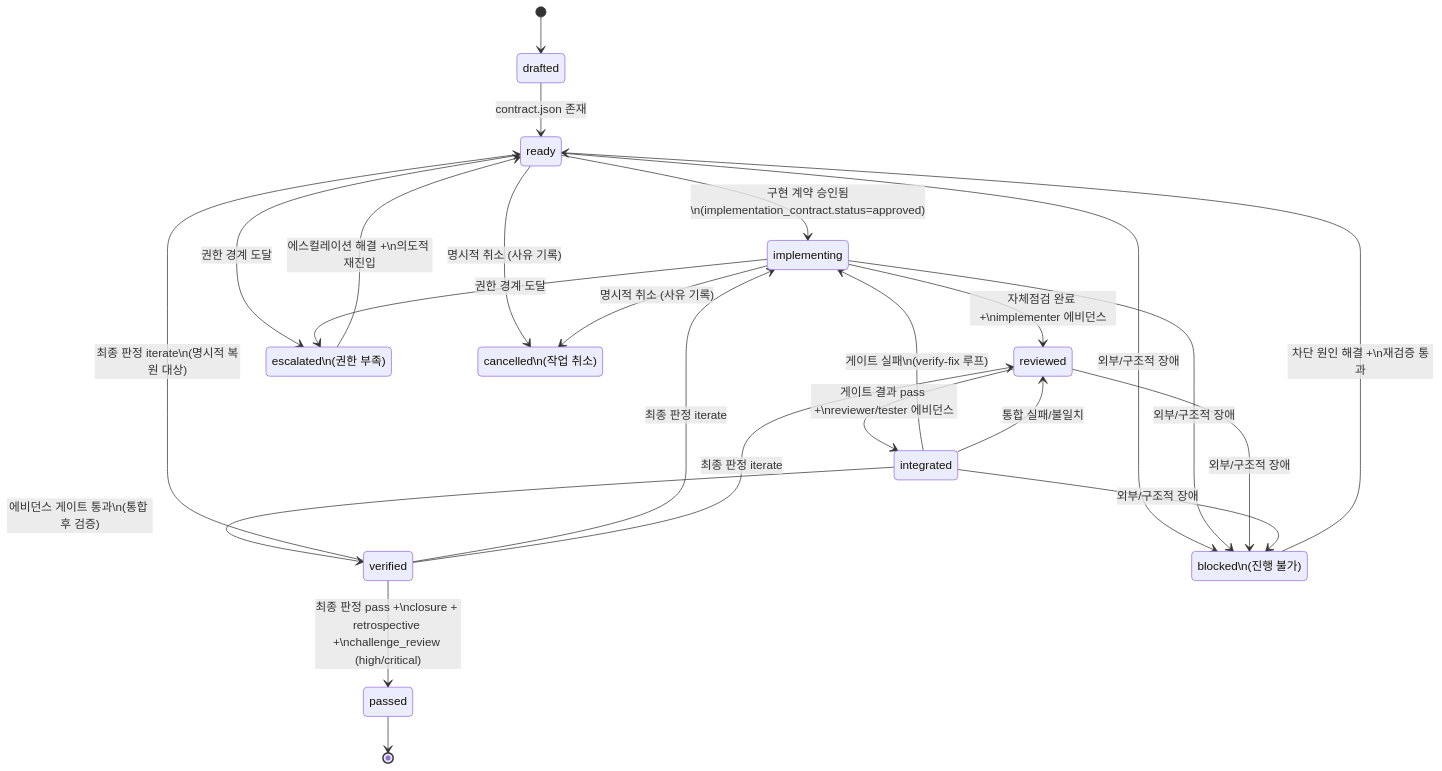
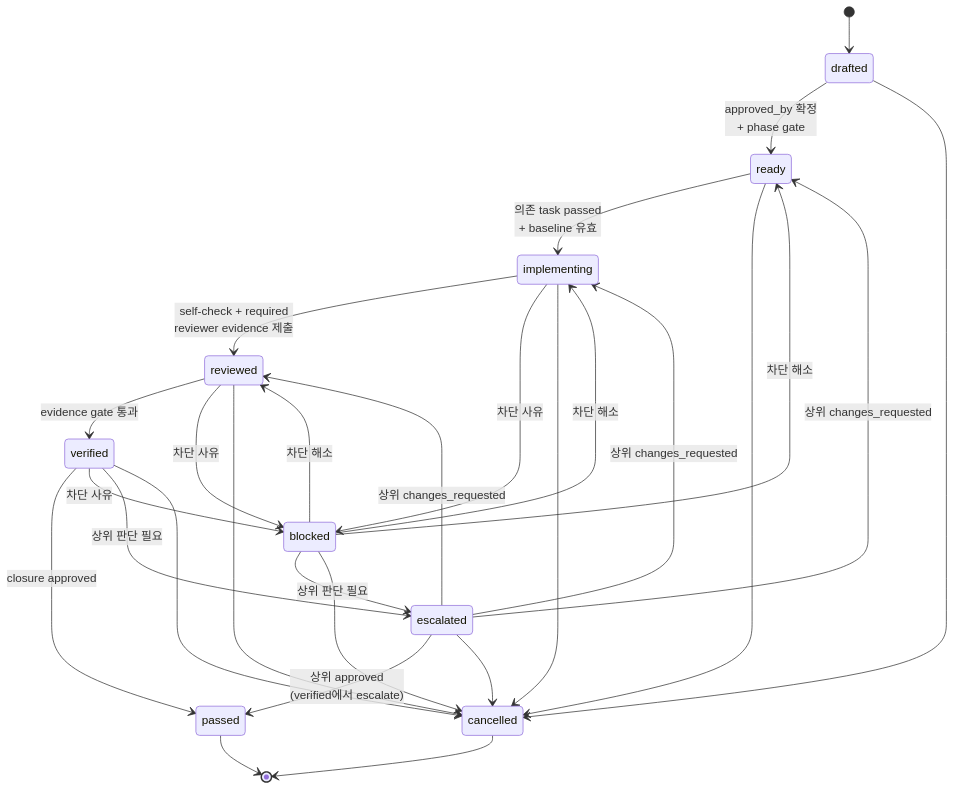
One commit to choam2426/geas changed the third of 6 diagrams in docs/ko/DIAGRAMS.md. Above: the diagram before and after it, drawn with Mermaid. The commit also changed other lines of this file, not shown here.

First line of the commit message:
rewrite Korean DIAGRAMS from the current protocol

````diff
--- a/docs/ko/DIAGRAMS.md
+++ b/docs/ko/DIAGRAMS.md
@@ -61,44 +92,34 @@
 ```mermaid
 stateDiagram-v2
     [*] --> drafted
+    drafted --> ready: approved_by 확정<br/>+ phase gate
+    ready --> implementing: 의존 task passed<br/>+ baseline 유효
+    implementing --> reviewed: self-check + required<br/>reviewer evidence 제출
+    reviewed --> verified: evidence gate 통과
+    verified --> passed: closure approved
 
-    drafted --> ready : contract.json 존재
+    implementing --> blocked: 차단 사유
+    reviewed --> blocked: 차단 사유
+    verified --> blocked: 차단 사유
+    blocked --> ready: 차단 해소
+    blocked --> implementing: 차단 해소
+    blocked --> reviewed: 차단 해소
 
-    ready --> implementing : 구현 계약 승인됨\n(implementation_contract.status=approved)
+    blocked --> escalated: 상위 판단 필요
+    verified --> escalated: 상위 판단 필요
+    escalated --> passed: 상위 approved<br/>(verified에서 escalate)
+    escalated --> ready: 상위 changes_requested
+    escalated --> implementing: 상위 changes_requested
+    escalated --> reviewed: 상위 changes_requested
 
-    implementing --> reviewed : 자체점검 완료 +\nimplementer 에비던스
-
-    reviewed --> integrated : 게이트 결과 pass +\nreviewer/tester 에비던스
-
-    integrated --> verified : 에비던스 게이트 통과\n(통합 후 검증)
-
-    verified --> passed : 최종 판정 pass +\nclosure + retrospective +\nchallenge_review (high/critical)
+    drafted --> cancelled
+    ready --> cancelled
+    implementing --> cancelled
+    reviewed --> cancelled
+    verified --> cancelled
+    blocked --> cancelled
+    escalated --> cancelled
 
     passed --> [*]
-
-    %% 되감기 경로
-    integrated --> implementing : 게이트 실패\n(verify-fix 루프)
-    integrated --> reviewed : 통합 실패/불일치
-    verified --> ready : 최종 판정 iterate\n(명시적 복원 대상)
-    verified --> implementing : 최종 판정 iterate
-    verified --> reviewed : 최종 판정 iterate
-
-    %% 보조 상태
-    state "blocked\n(진행 불가)" as blocked
-    state "escalated\n(권한 부족)" as escalated
-    state "cancelled\n(작업 취소)" as cancelled
-
-    ready --> blocked : 외부/구조적 장애
-    implementing --> blocked : 외부/구조적 장애
-    reviewed --> blocked : 외부/구조적 장애
-    integrated --> blocked : 외부/구조적 장애
-
-    ready --> escalated : 권한 경계 도달
-    implementing --> escalated : 권한 경계 도달
-
-    ready --> cancelled : 명시적 취소 (사유 기록)
-    implementing --> cancelled : 명시적 취소 (사유 기록)
-
-    blocked --> ready : 차단 원인 해결 +\n재검증 통과
-    escalated --> ready : 에스컬레이션 해결 +\n의도적 재진입
+    cancelled --> [*]
 ```
````
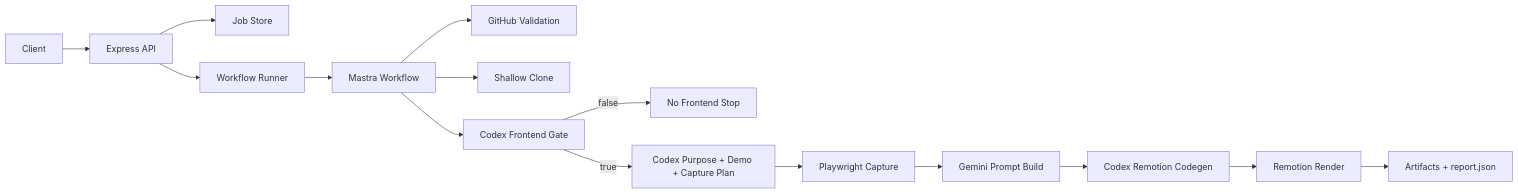
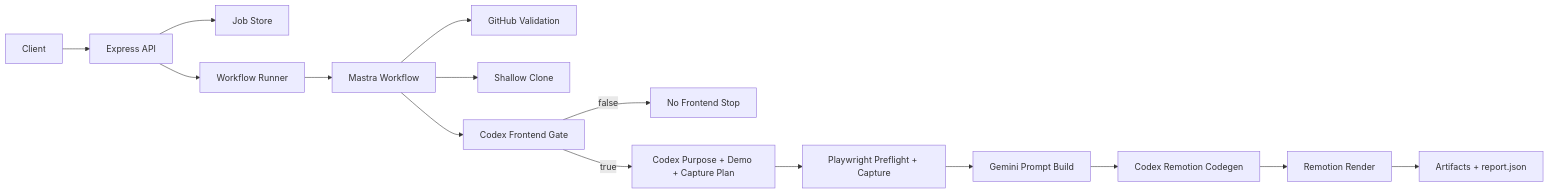
One commit to AdityaSinghh7/repo_to_remotion changed the diagram in docs/architecture.md. Above: the diagram before and after it, drawn with Mermaid. The commit also changed other lines of this file and 13 other files, not shown here.

````diff
--- a/docs/architecture.md
+++ b/docs/architecture.md
@@ -9,17 +9,17 @@
 ```mermaid
 flowchart LR
     A[Client] --> B[Express API]
     B --> C[Job Store]
     B --> D[Workflow Runner]
     D --> E[Mastra Workflow]
     E --> F[GitHub Validation]
     E --> G[Shallow Clone]
     E --> H[Codex Frontend Gate]
     H -->|false| I[No Frontend Stop]
     H -->|true| J[Codex Purpose + Demo + Capture Plan]
-    J --> K[Playwright Capture]
+    J --> K[Playwright Preflight + Capture]
     K --> L[Gemini Prompt Build]
     L --> M[Codex Remotion Codegen]
     M --> N[Remotion Render]
     N --> O[Artifacts + report.json]
 ```
````
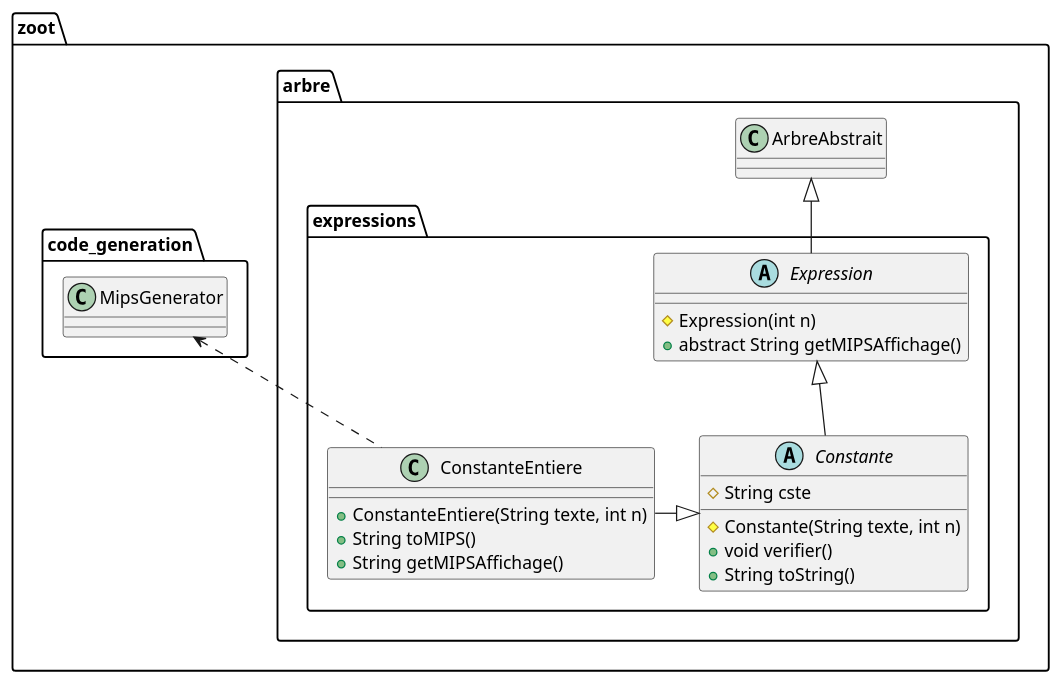
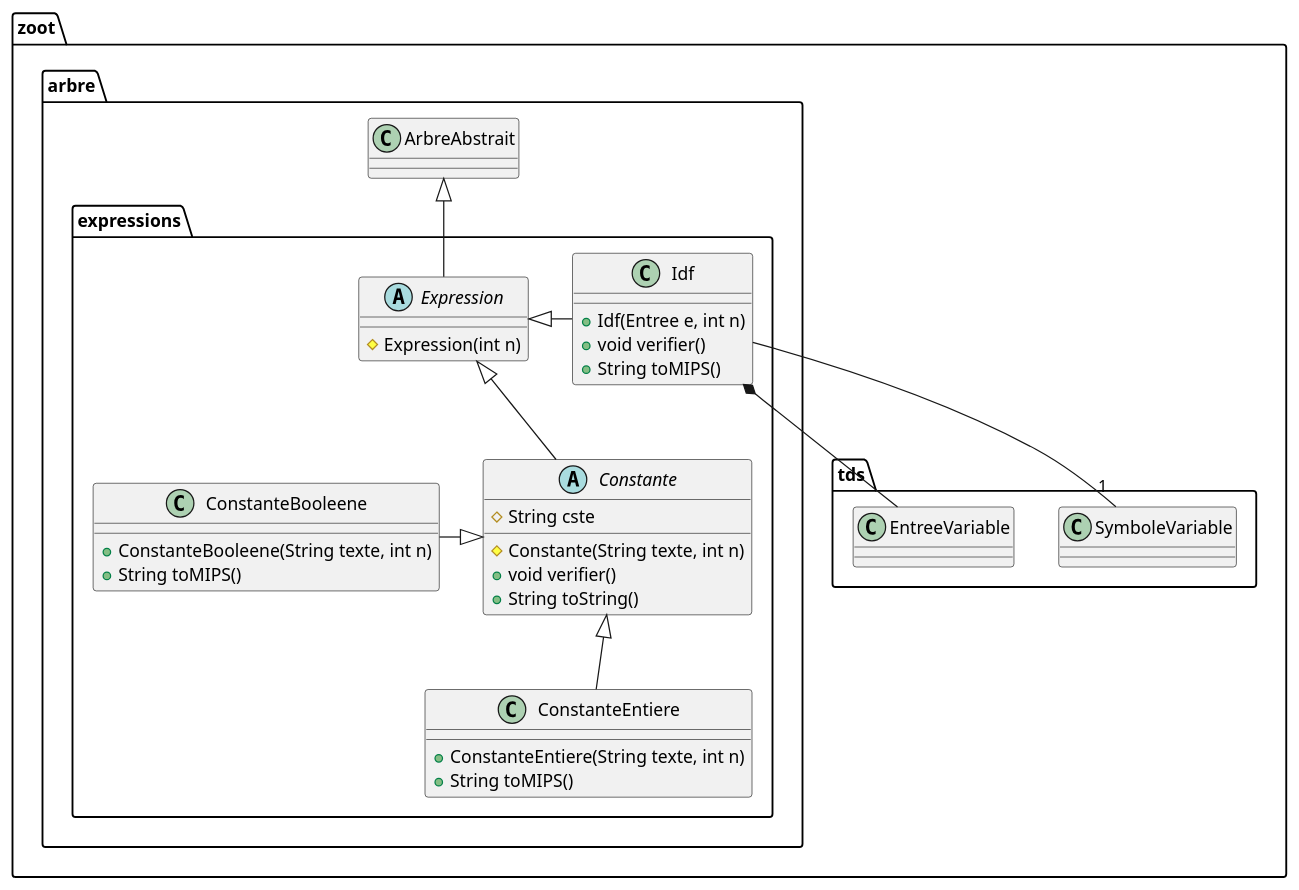
The diagram in diagrammes/classe/expressions.puml (lmtb06/zoot), drawn with PlantUML before and after one commit. The commit also changed 7 other files, not shown here.

Commit message:
Mise à jour des différents diagrammes: + Diagramme d'activité + Diagrammes de classes :   + Ajout de quelques classes   + Corrections mineures

```diff
--- a/diagrammes/classe/expressions.puml
+++ b/diagrammes/classe/expressions.puml
@@ -1,28 +1,40 @@
 @startuml "Package expressions"
 namespace zoot.arbre.expressions {
     ' Includes
     ' Classes
     abstract class Constante {
         # String cste
         # Constante(String texte, int n)
         + void verifier()
         + String toString()
     }
 
     class ConstanteEntiere {
         + ConstanteEntiere(String texte, int n)
         + String toMIPS()
-        + String getMIPSAffichage()
+    }
+
+    class ConstanteBooleene {
+        + ConstanteBooleene(String texte, int n)
+        + String toMIPS()
+    }
+
+    class Idf {
+        + Idf(Entree e, int n)
+        + void verifier()
+        + String toMIPS()
     }
 
     abstract class Expression {
         # Expression(int n)
-        + abstract String getMIPSAffichage()
     }
     ' Relations entre les classes
+    Idf -right-|> Expression
+    Idf --"1" zoot.tds.SymboleVariable
+    Idf *-- zoot.tds.EntreeVariable
     Constante -up-|> Expression
-    ConstanteEntiere -right-|> Constante
+    ConstanteEntiere -up-|> Constante
+    ConstanteBooleene -right-|> Constante
     Expression -up-|> zoot.arbre.ArbreAbstrait
-    ConstanteEntiere .up.> zoot.code_generation.MipsGenerator
 }
 @enduml
```
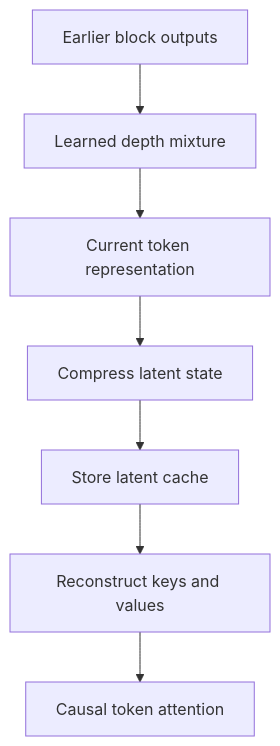
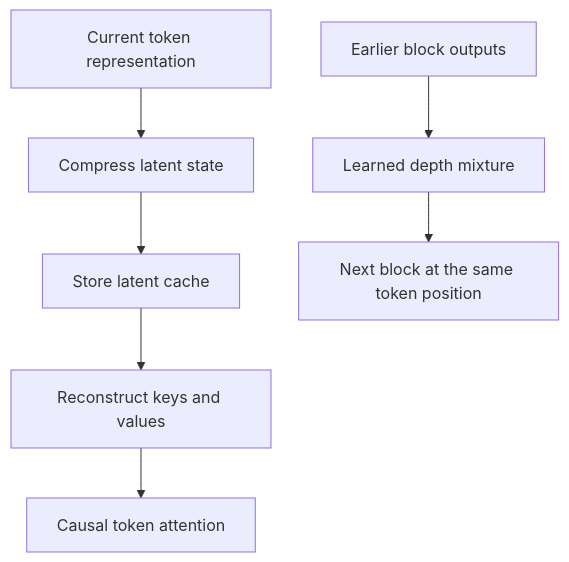
The fifth of 14 diagrams in course/Modern-Language-Engineering.md (zelicerica/machine-learning-super-lab), drawn with Mermaid before and after one commit. The commit also changed other lines of this file and 124 other files, not shown here.

````diff
--- a/course/Modern-Language-Engineering.md
+++ b/course/Modern-Language-Engineering.md
@@ -166,9 +167,9 @@
 ```mermaid
 flowchart TD
     X["Current token representation"] --> C["Compress latent state"]
     C --> K["Store latent cache"]
     K --> U["Reconstruct keys and values"]
     U --> A["Causal token attention"]
     H["Earlier block outputs"] --> D["Learned depth mixture"]
-    D --> X
+    D --> B["Next block at the same token position"]
 ```
````
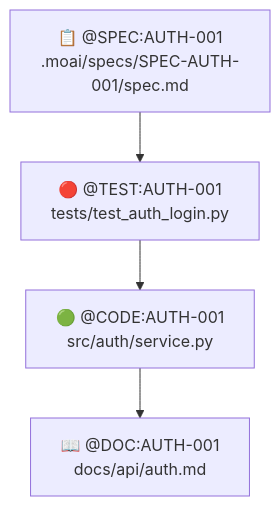
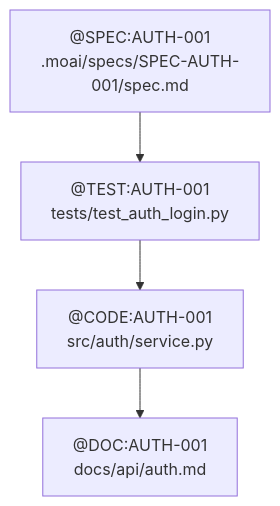
Before and after one commit to modu-ai/moai-adk: the fourth of 7 diagrams in README.md, drawn with Mermaid. The commit also changed other lines of this file, not shown here.

````diff
--- a/README.md
+++ b/README.md
@@ -198,6 +198,6 @@
 ```mermaid
 graph TD
-    SPEC["📋 @SPEC:AUTH-001<br/>.moai/specs/SPEC-AUTH-001/spec.md"] --> TEST["🔴 @TEST:AUTH-001<br/>tests/test_auth_login.py"]
-    TEST --> CODE["🟢 @CODE:AUTH-001<br/>src/auth/service.py"]
-    CODE --> DOC["📖 @DOC:AUTH-001<br/>docs/api/auth.md"]
+    SPEC["@SPEC:AUTH-001<br/>.moai/specs/SPEC-AUTH-001/spec.md"] --> TEST["@TEST:AUTH-001<br/>tests/test_auth_login.py"]
+    TEST --> CODE["@CODE:AUTH-001<br/>src/auth/service.py"]
+    CODE --> DOC["@DOC:AUTH-001<br/>docs/api/auth.md"]
 ```
````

PROBLEM TO WORK ON: Output every entry exactly. Pictures stay out.

SOLVED PROBLEM:
One commit to choam2426/geas changed the third of 6 diagrams in docs/ko/DIAGRAMS.md. Above: the diagram before and after it, drawn with Mermaid. The commit also changed other lines of this file, not shown here.

First line of the commit message:
rewrite Korean DIAGRAMS from the current protocol

````diff
--- a/docs/ko/DIAGRAMS.md
+++ b/docs/ko/DIAGRAMS.md
@@ -61,44 +92,34 @@
 ```mermaid
 stateDiagram-v2
     [*] --> drafted
+    drafted --> ready: approved_by 확정<br/>+ phase gate
+    ready --> implementing: 의존 task passed<br/>+ baseline 유효
+    implementing --> reviewed: self-check + required<br/>reviewer evidence 제출
+    reviewed --> verified: evidence gate 통과
+    verified --> passed: closure approved
 
-    drafted --> ready : contract.json 존재
+    implementing --> blocked: 차단 사유
+    reviewed --> blocked: 차단 사유
+    verified --> blocked: 차단 사유
+    blocked --> ready: 차단 해소
+    blocked --> implementing: 차단 해소
+    blocked --> reviewed: 차단 해소
 
-    ready --> implementing : 구현 계약 승인됨\n(implementation_contract.status=approved)
+    blocked --> escalated: 상위 판단 필요
+    verified --> escalated: 상위 판단 필요
+    escalated --> passed: 상위 approved<br/>(verified에서 escalate)
+    escalated --> ready: 상위 changes_requested
+    escalated --> implementing: 상위 changes_requested
+    escalated --> reviewed: 상위 changes_requested
 
-    implementing --> reviewed : 자체점검 완료 +\nimplementer 에비던스
-
-    reviewed --> integrated : 게이트 결과 pass +\nreviewer/tester 에비던스
-
-    integrated --> verified : 에비던스 게이트 통과\n(통합 후 검증)
-
-    verified --> passed : 최종 판정 pass +\nclosure + retrospective +\nchallenge_review (high/critical)
+    drafted --> cancelled
+    ready --> cancelled
+    implementing --> cancelled
+    reviewed --> cancelled
+    verified --> cancelled
+    blocked --> cancelled
+    escalated --> cancelled
 
     passed --> [*]
-
-    %% 되감기 경로
-    integrated --> implementing : 게이트 실패\n(verify-fix 루프)
-    integrated --> reviewed : 통합 실패/불일치
-    verified --> ready : 최종 판정 iterate\n(명시적 복원 대상)
-    verified --> implementing : 최종 판정 iterate
-    verified --> reviewed : 최종 판정 iterate
-
-    %% 보조 상태
-    state "blocked\n(진행 불가)" as blocked
-    state "escalated\n(권한 부족)" as escalated
-    state "cancelled\n(작업 취소)" as cancelled
-
-    ready --> blocked : 외부/구조적 장애
-    implementing --> blocked : 외부/구조적 장애
-    reviewed --> blocked : 외부/구조적 장애
-    integrated --> blocked : 외부/구조적 장애
-
-    ready --> escalated : 권한 경계 도달
-    implementing --> escalated : 권한 경계 도달
-
-    ready --> cancelled : 명시적 취소 (사유 기록)
-    implementing --> cancelled : 명시적 취소 (사유 기록)
-
-    blocked --> ready : 차단 원인 해결 +\n재검증 통과
-    escalated --> ready : 에스컬레이션 해결 +\n의도적 재진입
+    cancelled --> [*]
 ```
````
One commit to AdityaSinghh7/repo_to_remotion changed the diagram in docs/architecture.md. Above: the diagram before and after it, drawn with Mermaid. The commit also changed other lines of this file and 13 other files, not shown here.

````diff
--- a/docs/architecture.md
+++ b/docs/architecture.md
@@ -9,17 +9,17 @@
 ```mermaid
 flowchart LR
     A[Client] --> B[Express API]
     B --> C[Job Store]
     B --> D[Workflow Runner]
     D --> E[Mastra Workflow]
     E --> F[GitHub Validation]
     E --> G[Shallow Clone]
     E --> H[Codex Frontend Gate]
     H -->|false| I[No Frontend Stop]
     H -->|true| J[Codex Purpose + Demo + Capture Plan]
-    J --> K[Playwright Capture]
+    J --> K[Playwright Preflight + Capture]
     K --> L[Gemini Prompt Build]
     L --> M[Codex Remotion Codegen]
     M --> N[Remotion Render]
     N --> O[Artifacts + report.json]
 ```
````
The diagram in diagrammes/classe/expressions.puml (lmtb06/zoot), drawn with PlantUML before and after one commit. The commit also changed 7 other files, not shown here.

Commit message:
Mise à jour des différents diagrammes: + Diagramme d'activité + Diagrammes de classes :   + Ajout de quelques classes   + Corrections mineures

```diff
--- a/diagrammes/classe/expressions.puml
+++ b/diagrammes/classe/expressions.puml
@@ -1,28 +1,40 @@
 @startuml "Package expressions"
 namespace zoot.arbre.expressions {
     ' Includes
     ' Classes
     abstract class Constante {
         # String cste
         # Constante(String texte, int n)
         + void verifier()
         + String toString()
     }
 
     class ConstanteEntiere {
         + ConstanteEntiere(String texte, int n)
         + String toMIPS()
-        + String getMIPSAffichage()
+    }
+
+    class ConstanteBooleene {
+        + ConstanteBooleene(String texte, int n)
+        + String toMIPS()
+    }
+
+    class Idf {
+        + Idf(Entree e, int n)
+        + void verifier()
+        + String toMIPS()
     }
 
     abstract class Expression {
         # Expression(int n)
-        + abstract String getMIPSAffichage()
     }
     ' Relations entre les classes
+    Idf -right-|> Expression
+    Idf --"1" zoot.tds.SymboleVariable
+    Idf *-- zoot.tds.EntreeVariable
     Constante -up-|> Expression
-    ConstanteEntiere -right-|> Constante
+    ConstanteEntiere -up-|> Constante
+    ConstanteBooleene -right-|> Constante
     Expression -up-|> zoot.arbre.ArbreAbstrait
-    ConstanteEntiere .up.> zoot.code_generation.MipsGenerator
 }
 @enduml
```
The fifth of 14 diagrams in course/Modern-Language-Engineering.md (zelicerica/machine-learning-super-lab), drawn with Mermaid before and after one commit. The commit also changed other lines of this file and 124 other files, not shown here.

````diff
--- a/course/Modern-Language-Engineering.md
+++ b/course/Modern-Language-Engineering.md
@@ -166,9 +167,9 @@
 ```mermaid
 flowchart TD
     X["Current token representation"] --> C["Compress latent state"]
     C --> K["Store latent cache"]
     K --> U["Reconstruct keys and values"]
     U --> A["Causal token attention"]
     H["Earlier block outputs"] --> D["Learned depth mixture"]
-    D --> X
+    D --> B["Next block at the same token position"]
 ```
````
Before and after one commit to modu-ai/moai-adk: the fourth of 7 diagrams in README.md, drawn with Mermaid. The commit also changed other lines of this file, not shown here.

````diff
--- a/README.md
+++ b/README.md
@@ -198,6 +198,6 @@
 ```mermaid
 graph TD
-    SPEC["📋 @SPEC:AUTH-001<br/>.moai/specs/SPEC-AUTH-001/spec.md"] --> TEST["🔴 @TEST:AUTH-001<br/>tests/test_auth_login.py"]
-    TEST --> CODE["🟢 @CODE:AUTH-001<br/>src/auth/service.py"]
-    CODE --> DOC["📖 @DOC:AUTH-001<br/>docs/api/auth.md"]
+    SPEC["@SPEC:AUTH-001<br/>.moai/specs/SPEC-AUTH-001/spec.md"] --> TEST["@TEST:AUTH-001<br/>tests/test_auth_login.py"]
+    TEST --> CODE["@CODE:AUTH-001<br/>src/auth/service.py"]
+    CODE --> DOC["@DOC:AUTH-001<br/>docs/api/auth.md"]
 ```
````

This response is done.